Wood students conquer the constitution
Thirty-six Wood Middle School eighth-graders, accompanied by 20-odd chaperones, didn't just compete in the "We the People: The Citizen and the Constitution Competition" last week; they left their
political mark in the nation's capitol, finishing in third place for all middle school teams.
In what could best be described as a competition of mock congressional hearings, the team of students was split up into six different units stemming from the textbook "We the People." Through their Wood Middle School academy class — an elective social studies course with a rigorous curriculum and student requirements — eighth-graders spent the year learning about the constitution and how it applies to current events in class during the day, while preparing testimony for the recent competition with volunteer coaches before the school day started.
Besides placing among the nation's best and brightest students, Wood students say the trip to Washington D.C. made all the hard work worth it. The team spent five days in the nation's capitol, touring a long list of historical monuments in between competition. They saw many government buildings, including where the House and Senate conduct business, as well as the Arlington National Cemetery, the Smithsonian, the National World War II Memorial, and even the outside of the White House.
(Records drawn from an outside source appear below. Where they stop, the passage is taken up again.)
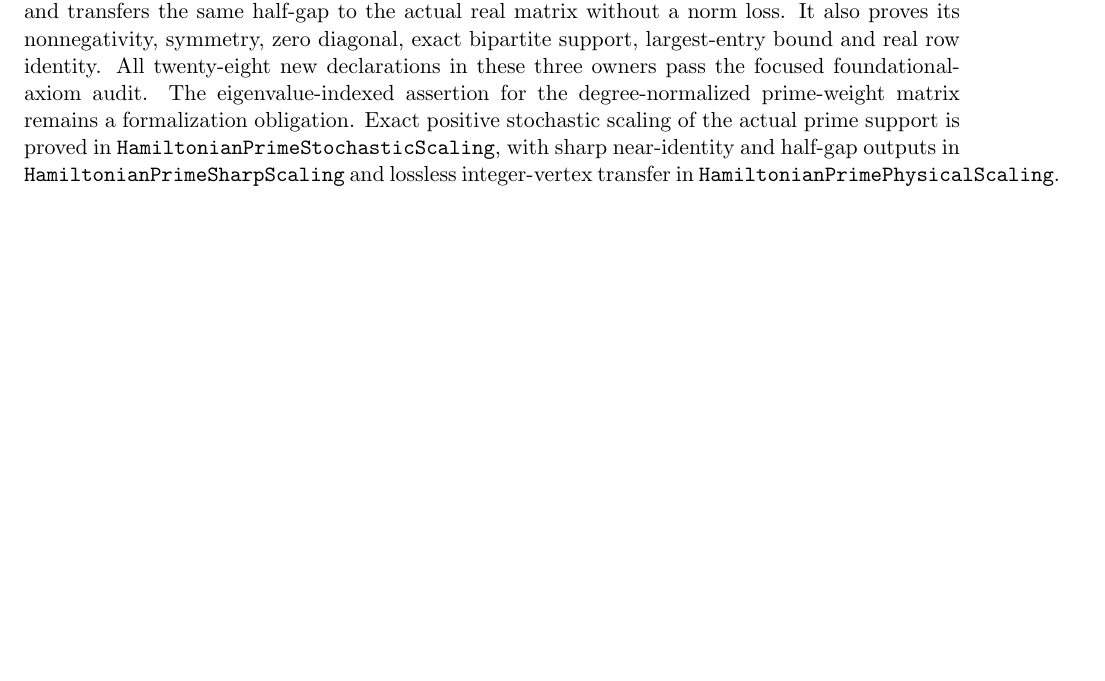
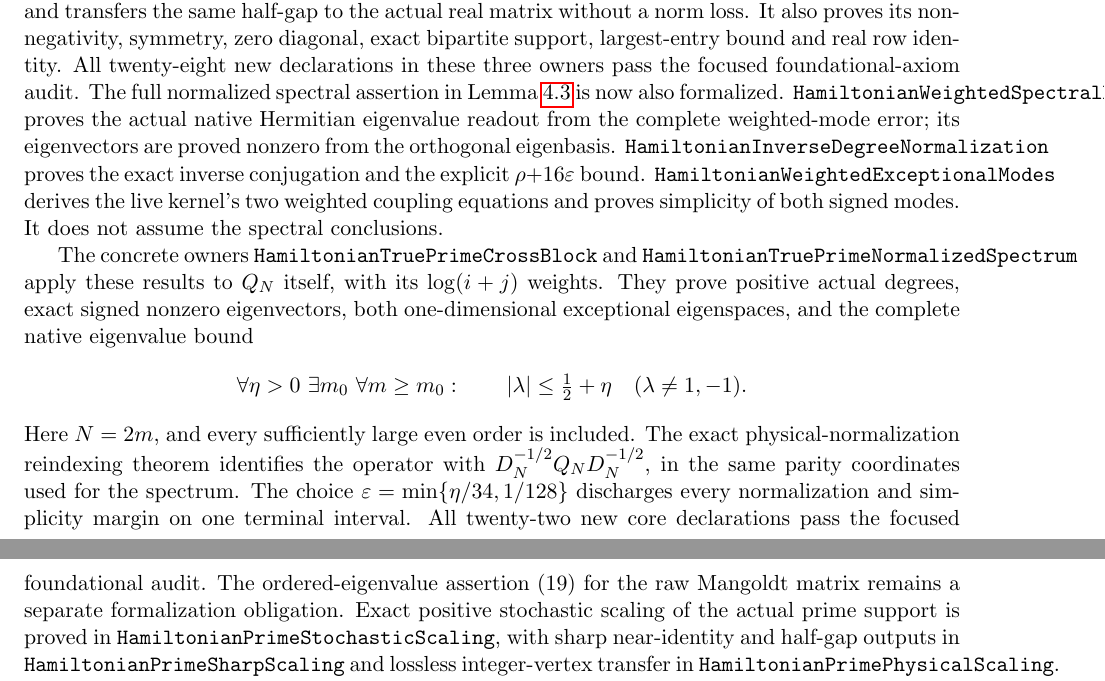
Before and after one commit to kimihiro64/prime-factor-oscillations, a LaTeX paper (paper/weighted-expander-rounding-20261114/main.tex, which reads paper/weighted-expander-rounding-20261114/prime-sum.tex): part of page 18 of 114 before the commit and two parts of pages 18 and 19 of 114 after it, the two joined at a grey line, cut so that both start at the same text, the shorter picture padded with empty space. Compiled offline with pdfLaTeX.

Commit message:
Complete actual normalized prime spectrum and simple signed Perron modes

```diff
--- a/paper/weighted-expander-rounding-20261114/prime-sum.tex
+++ b/paper/weighted-expander-rounding-20261114/prime-sum.tex
@@ -407,8 +439,36 @@ It also proves its nonnegativity, symmetry, zero diagonal,
 exact bipartite support, largest-entry bound and real row identity.
 All twenty-eight new declarations in these three owners pass the
 focused foundational-axiom audit.
-The eigenvalue-indexed assertion for the degree-normalized
-prime-weight matrix remains a formalization obligation.
+The full normalized spectral assertion in Lemma~\ref{lem:primeweights}
+is now also formalized.
+\texttt{HamiltonianWeightedSpectralReadout} proves the actual native
+Hermitian eigenvalue readout from the complete weighted-mode error;
+its eigenvectors are proved nonzero from the orthogonal eigenbasis.
+\texttt{HamiltonianInverseDegreeNormalization} proves the exact
+inverse conjugation and the explicit \(\rho+16\varepsilon\) bound.
+\texttt{HamiltonianWeightedExceptionalModes} derives the live
+kernel's two weighted coupling equations and proves simplicity of
+both signed modes. It does not assume the spectral conclusions.
+
+The concrete owners \texttt{HamiltonianTruePrimeCrossBlock} and
+\texttt{HamiltonianTruePrimeNormalizedSpectrum} apply these results
+to \(Q_N\) itself, with its \(\log(i+j)\) weights.
+They prove positive actual degrees, exact signed nonzero eigenvectors,
+both one-dimensional exceptional eigenspaces, and the complete
+native eigenvalue bound
+\[
+ \forall\eta>0\ \exists m_0\ \forall m\geq m_0:\qquad
+ |\lambda|\leq\tfrac12+\eta\quad(\lambda\ne1,-1).
+\]
+Here \(N=2m\), and every sufficiently large even order is included.
+The exact physical-normalization reindexing theorem identifies
+the operator with \(D_N^{-1/2}Q_ND_N^{-1/2}\), in the same parity
+coordinates used for the spectrum.
+The choice \(\varepsilon=\min\{\eta/34,1/128\}\) discharges every
+normalization and simplicity margin on one terminal interval.
+All twenty-two new core declarations pass the focused foundational
+audit. The ordered-eigenvalue assertion (19) for the raw Mangoldt
+matrix remains a separate formalization obligation.
 Exact positive stochastic scaling of the actual prime support is
 proved in \texttt{HamiltonianPrimeStochasticScaling}, with sharp
 near-identity and half-gap outputs in
```
Also changed, not shown: paper/weighted-expander-rounding-20261114/prime-sum.tex (50 more changed lines), 6 other files.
"I would look at the trip as more of a chance to understand the backbone of our nation and the constitution. The competition was one of the smallest parts of the trip, because the touring that we did, we saw all the biggest memorials," said eighth-grader Chad Overholt. "There's so much to see and so much to learn that I think the actual competition that we've been preparing for is the smallest part we'll remember. All that learning about the constitution and the touring was more important."
"I think a lot of times (in the competition) we weren't asked questions on the things we learned in class, so the buildup to it was definitely extensive. We did a lot of work, learned current events and historical events, theories and bunch of other stuff, so it was cool to put that to daily life and compare it to daily life," said Sydney Burns. "The World War II memorial was really, really cool and stood out to me. It was super powerful to see."
Wood Middle School has sent a team to the We The People competition for the past five years, but had never placed in the top three before this year. Students credited their teachers, Matthew Bell and Linda Koller, as well as their six volunteer coaches who helped them prepare their testimonies. Each unit — comprised of six students — had four minutes to give testimony followed by six minutes of questions from professional judges. Wood students said teamwork played a big role in their third place finish, and their level of preparation was key in overcoming nerves when competition started.
"It was more intense than I thought it would be. Going into it I didn't think I would be very stressed or tense about the testimonies, but when we got to the venue the nerves started to come," said eighth-grader Max Wilson. "When we got testify and then hear the questions for your unit it was really fun, because you got to express your actual opinion and then go in depth with questions to further your own knowledge and learn from people who do this for a living."
Wood students also had the opportunity to meet with U.S. Congressman Kurt Schrader, who spent close to an hour answering questions.
"I really enjoyed talking with Congressman Kurt Schrader," Burns said. "It was really cool to ask him questions, and I had wondered what parts of our government would think about certain things, and to get him to actually answer those questions was cool to see his perspective and get answers to the questions we've been asking in class."
To be part of the academy class Wood students had to write essays during the summer and get teacher recommendations. In part because of the unique trip to Washington D.C., students said it's one of the more highly-sought after electives Wood offers, and added that they plan to continue their education on the country's government because of what they've learned this year as well.
"Personally, I wanted to join this class because I wanted to help my parents understand what's going on in the news and politics because my parents don't speak English that well," said eighth-grader Gabby Leon. "I wanted to help them become educated about their rights and what's going on in the country."
"For me I wanted to take on the challenge of the class, because what I had heard in past years was that it was really interesting and that you learned a lot," Wilson said. "I was enjoying social studies as a class, so I thought it was an appropriate extension. You get to learn different parts of the government, how it functions, and then connecting current events to that."
While Wilsonville High School doesn't compete in the high school portion of the We The People competition, students said graduating from middle school won't stop them from continuing their involvement with government. If anything, their experience this year has taught them how important a role citizens can play in their local and national government.
"A lot of times you'll hear the term 'unconstitutional' be thrown around. Politicians will say 'that executive order is unconstitutional' or 'that action is unconstitutional.' To actually be able to understand what is and what is not unconstitutional is really important. You can actually argue with the constitution, you don't have to go off your own opinion all the time, which is something I think is important in today's society," Overholt said.